Information shown:
'''
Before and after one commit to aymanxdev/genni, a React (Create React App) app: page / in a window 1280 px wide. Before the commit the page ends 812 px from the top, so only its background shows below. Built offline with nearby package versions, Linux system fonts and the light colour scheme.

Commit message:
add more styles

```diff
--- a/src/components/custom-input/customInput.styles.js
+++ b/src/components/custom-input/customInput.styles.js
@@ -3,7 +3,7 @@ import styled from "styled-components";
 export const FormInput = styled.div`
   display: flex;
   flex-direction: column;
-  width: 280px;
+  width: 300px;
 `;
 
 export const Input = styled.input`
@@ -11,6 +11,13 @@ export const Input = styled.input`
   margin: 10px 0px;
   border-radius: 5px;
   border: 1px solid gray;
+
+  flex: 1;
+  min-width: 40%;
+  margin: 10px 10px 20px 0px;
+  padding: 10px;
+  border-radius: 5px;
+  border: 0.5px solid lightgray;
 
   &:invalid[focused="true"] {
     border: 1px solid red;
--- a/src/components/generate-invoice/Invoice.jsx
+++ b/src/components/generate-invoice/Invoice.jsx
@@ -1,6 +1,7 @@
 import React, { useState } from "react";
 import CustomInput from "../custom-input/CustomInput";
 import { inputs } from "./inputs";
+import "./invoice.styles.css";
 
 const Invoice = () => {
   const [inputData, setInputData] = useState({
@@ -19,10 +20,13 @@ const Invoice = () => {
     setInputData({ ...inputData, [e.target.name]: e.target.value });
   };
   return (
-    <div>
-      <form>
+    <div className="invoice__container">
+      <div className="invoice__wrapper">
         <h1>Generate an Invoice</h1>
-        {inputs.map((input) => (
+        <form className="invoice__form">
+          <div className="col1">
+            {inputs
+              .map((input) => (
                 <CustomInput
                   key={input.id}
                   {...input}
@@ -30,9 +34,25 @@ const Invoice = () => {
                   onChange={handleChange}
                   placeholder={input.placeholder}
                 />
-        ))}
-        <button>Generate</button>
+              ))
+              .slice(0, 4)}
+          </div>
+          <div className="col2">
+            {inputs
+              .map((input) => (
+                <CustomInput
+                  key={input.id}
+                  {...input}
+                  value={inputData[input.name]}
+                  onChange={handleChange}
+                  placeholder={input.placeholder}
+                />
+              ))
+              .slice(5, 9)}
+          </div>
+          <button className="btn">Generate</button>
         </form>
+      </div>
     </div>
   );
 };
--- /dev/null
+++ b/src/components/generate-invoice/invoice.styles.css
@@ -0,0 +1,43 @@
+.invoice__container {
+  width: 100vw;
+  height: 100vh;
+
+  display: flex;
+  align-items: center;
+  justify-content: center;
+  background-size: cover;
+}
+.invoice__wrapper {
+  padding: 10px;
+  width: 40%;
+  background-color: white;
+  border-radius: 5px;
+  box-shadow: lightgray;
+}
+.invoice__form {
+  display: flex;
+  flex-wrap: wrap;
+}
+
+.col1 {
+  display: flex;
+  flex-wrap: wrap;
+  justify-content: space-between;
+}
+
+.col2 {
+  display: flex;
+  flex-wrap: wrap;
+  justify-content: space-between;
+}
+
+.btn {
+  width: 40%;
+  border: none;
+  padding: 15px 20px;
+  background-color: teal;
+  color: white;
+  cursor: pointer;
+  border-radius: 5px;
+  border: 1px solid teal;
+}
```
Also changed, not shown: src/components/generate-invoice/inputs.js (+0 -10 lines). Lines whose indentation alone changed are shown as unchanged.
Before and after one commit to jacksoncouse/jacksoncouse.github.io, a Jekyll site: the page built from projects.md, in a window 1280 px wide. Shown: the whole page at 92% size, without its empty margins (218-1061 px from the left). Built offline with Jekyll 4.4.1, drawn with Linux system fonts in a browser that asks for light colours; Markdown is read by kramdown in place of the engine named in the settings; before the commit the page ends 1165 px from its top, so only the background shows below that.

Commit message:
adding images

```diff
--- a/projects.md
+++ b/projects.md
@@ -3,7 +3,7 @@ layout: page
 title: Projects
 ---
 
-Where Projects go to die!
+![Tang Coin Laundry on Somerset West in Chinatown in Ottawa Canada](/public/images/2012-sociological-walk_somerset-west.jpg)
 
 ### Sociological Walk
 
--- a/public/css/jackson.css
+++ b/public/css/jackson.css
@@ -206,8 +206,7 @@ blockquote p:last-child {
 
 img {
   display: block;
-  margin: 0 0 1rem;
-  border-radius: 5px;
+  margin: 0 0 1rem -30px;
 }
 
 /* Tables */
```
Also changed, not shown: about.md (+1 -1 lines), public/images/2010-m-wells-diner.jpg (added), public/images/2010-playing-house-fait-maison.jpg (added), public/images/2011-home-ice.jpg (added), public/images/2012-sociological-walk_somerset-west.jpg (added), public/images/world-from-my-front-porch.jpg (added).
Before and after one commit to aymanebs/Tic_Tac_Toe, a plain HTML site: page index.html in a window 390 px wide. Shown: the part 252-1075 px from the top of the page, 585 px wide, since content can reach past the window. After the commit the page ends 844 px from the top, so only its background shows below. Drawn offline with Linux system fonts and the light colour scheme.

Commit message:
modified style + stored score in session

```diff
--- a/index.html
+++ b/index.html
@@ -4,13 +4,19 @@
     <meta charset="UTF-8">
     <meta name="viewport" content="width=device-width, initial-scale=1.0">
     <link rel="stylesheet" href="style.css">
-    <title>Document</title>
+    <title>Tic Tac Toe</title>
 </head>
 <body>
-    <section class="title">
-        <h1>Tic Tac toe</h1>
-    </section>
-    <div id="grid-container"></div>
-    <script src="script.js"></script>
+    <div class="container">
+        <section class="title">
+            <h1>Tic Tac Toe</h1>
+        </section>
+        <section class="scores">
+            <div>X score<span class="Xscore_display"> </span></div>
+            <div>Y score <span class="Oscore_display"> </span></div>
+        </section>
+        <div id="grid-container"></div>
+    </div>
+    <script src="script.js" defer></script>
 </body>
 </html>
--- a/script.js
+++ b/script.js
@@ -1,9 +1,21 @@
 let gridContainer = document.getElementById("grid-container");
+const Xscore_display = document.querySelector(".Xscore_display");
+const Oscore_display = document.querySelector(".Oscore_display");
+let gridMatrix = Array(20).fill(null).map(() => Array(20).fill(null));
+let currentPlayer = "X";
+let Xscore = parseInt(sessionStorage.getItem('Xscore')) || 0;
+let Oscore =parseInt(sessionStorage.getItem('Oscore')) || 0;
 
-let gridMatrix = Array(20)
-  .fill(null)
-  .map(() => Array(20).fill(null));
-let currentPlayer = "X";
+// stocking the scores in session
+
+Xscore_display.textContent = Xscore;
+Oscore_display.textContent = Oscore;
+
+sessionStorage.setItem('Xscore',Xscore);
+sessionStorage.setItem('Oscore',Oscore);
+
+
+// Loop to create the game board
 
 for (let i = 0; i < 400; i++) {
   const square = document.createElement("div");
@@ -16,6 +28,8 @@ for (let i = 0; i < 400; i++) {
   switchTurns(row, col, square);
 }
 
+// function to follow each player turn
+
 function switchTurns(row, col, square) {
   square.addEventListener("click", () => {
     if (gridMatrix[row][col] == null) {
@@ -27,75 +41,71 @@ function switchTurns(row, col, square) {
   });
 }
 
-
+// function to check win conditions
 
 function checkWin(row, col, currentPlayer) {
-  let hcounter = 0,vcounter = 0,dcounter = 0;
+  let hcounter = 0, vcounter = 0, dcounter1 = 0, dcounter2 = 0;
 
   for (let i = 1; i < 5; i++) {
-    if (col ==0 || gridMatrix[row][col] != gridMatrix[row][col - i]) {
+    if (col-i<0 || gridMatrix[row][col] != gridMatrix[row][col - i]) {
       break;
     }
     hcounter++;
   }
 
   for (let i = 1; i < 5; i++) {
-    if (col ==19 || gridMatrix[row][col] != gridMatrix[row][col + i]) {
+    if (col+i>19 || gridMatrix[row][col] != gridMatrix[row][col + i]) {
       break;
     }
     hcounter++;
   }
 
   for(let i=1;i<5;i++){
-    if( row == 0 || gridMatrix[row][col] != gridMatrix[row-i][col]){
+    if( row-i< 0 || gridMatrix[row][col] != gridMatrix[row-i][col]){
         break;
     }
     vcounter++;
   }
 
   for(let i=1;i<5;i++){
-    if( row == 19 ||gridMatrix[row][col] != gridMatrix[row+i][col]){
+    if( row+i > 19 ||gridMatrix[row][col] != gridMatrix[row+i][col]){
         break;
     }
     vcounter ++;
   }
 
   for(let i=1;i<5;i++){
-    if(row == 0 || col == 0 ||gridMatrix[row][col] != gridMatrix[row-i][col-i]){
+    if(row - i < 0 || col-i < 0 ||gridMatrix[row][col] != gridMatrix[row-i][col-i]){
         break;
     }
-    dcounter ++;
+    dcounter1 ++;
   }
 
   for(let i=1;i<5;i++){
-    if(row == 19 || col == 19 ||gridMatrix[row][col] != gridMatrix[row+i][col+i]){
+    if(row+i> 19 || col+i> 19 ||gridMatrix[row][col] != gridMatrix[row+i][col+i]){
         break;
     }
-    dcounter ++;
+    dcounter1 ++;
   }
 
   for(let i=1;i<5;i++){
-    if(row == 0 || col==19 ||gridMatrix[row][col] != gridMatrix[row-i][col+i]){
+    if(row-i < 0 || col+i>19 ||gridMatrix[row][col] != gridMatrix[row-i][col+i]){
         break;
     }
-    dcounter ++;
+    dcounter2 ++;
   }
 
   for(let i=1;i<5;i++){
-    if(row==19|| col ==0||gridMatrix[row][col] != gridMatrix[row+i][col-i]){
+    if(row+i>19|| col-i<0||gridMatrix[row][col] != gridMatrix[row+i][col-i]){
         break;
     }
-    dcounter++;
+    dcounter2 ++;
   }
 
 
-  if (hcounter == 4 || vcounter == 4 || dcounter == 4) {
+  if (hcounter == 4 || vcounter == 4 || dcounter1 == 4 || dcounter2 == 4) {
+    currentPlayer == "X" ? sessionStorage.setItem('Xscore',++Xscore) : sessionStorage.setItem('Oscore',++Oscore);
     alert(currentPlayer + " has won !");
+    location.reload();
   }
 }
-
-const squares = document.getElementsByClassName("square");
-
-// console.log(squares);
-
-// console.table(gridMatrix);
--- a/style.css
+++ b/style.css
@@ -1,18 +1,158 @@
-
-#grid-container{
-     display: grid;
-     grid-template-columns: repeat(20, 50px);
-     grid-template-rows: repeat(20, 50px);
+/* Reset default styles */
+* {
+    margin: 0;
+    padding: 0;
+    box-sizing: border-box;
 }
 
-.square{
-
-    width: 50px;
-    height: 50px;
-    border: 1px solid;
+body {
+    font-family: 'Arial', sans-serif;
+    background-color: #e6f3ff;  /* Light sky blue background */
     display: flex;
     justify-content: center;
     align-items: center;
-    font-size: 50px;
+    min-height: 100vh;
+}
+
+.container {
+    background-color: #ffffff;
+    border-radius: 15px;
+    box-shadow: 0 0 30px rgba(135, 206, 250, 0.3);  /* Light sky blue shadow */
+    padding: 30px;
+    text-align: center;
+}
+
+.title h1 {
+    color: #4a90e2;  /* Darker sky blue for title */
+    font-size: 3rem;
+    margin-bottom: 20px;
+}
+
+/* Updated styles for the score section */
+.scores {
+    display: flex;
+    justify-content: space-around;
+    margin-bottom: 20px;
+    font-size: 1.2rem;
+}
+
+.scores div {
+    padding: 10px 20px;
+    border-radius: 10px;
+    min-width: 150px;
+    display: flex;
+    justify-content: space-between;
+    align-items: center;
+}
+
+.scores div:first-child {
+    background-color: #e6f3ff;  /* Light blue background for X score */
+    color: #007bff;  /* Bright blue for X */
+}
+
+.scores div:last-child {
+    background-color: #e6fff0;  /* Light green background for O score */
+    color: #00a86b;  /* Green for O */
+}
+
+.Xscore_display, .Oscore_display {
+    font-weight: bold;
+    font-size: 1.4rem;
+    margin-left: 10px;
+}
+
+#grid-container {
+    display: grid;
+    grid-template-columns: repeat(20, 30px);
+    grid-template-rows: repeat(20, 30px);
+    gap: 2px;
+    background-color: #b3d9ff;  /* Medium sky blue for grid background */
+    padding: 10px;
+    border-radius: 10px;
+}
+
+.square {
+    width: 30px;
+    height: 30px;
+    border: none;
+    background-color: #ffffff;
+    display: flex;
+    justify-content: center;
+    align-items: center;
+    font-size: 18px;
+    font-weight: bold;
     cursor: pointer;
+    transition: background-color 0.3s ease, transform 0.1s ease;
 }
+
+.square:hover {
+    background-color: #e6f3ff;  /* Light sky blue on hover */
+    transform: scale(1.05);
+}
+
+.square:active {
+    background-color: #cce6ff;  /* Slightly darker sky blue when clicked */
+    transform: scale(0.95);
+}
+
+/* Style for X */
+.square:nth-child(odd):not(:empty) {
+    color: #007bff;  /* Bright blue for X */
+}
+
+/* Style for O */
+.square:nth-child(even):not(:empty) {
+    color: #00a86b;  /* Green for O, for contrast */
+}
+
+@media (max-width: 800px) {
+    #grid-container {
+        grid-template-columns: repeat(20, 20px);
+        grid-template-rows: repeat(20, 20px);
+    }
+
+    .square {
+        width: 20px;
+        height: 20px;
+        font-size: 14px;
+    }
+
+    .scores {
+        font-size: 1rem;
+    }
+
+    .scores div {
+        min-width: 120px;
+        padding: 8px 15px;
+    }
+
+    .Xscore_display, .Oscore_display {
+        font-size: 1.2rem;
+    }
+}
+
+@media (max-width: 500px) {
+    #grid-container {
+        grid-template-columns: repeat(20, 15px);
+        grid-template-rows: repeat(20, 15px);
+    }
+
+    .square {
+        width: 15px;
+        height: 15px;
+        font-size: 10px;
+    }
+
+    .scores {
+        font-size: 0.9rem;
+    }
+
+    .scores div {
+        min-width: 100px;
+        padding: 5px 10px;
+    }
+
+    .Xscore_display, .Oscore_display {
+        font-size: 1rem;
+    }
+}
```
'''
Go through the material and copy out every line with "child" in it.

@@ -206,8 +206,7 @@ blockquote p:last-child {
+.scores div:first-child {
+.scores div:last-child {
+.square:nth-child(odd):not(:empty) {
+.square:nth-child(even):not(:empty) {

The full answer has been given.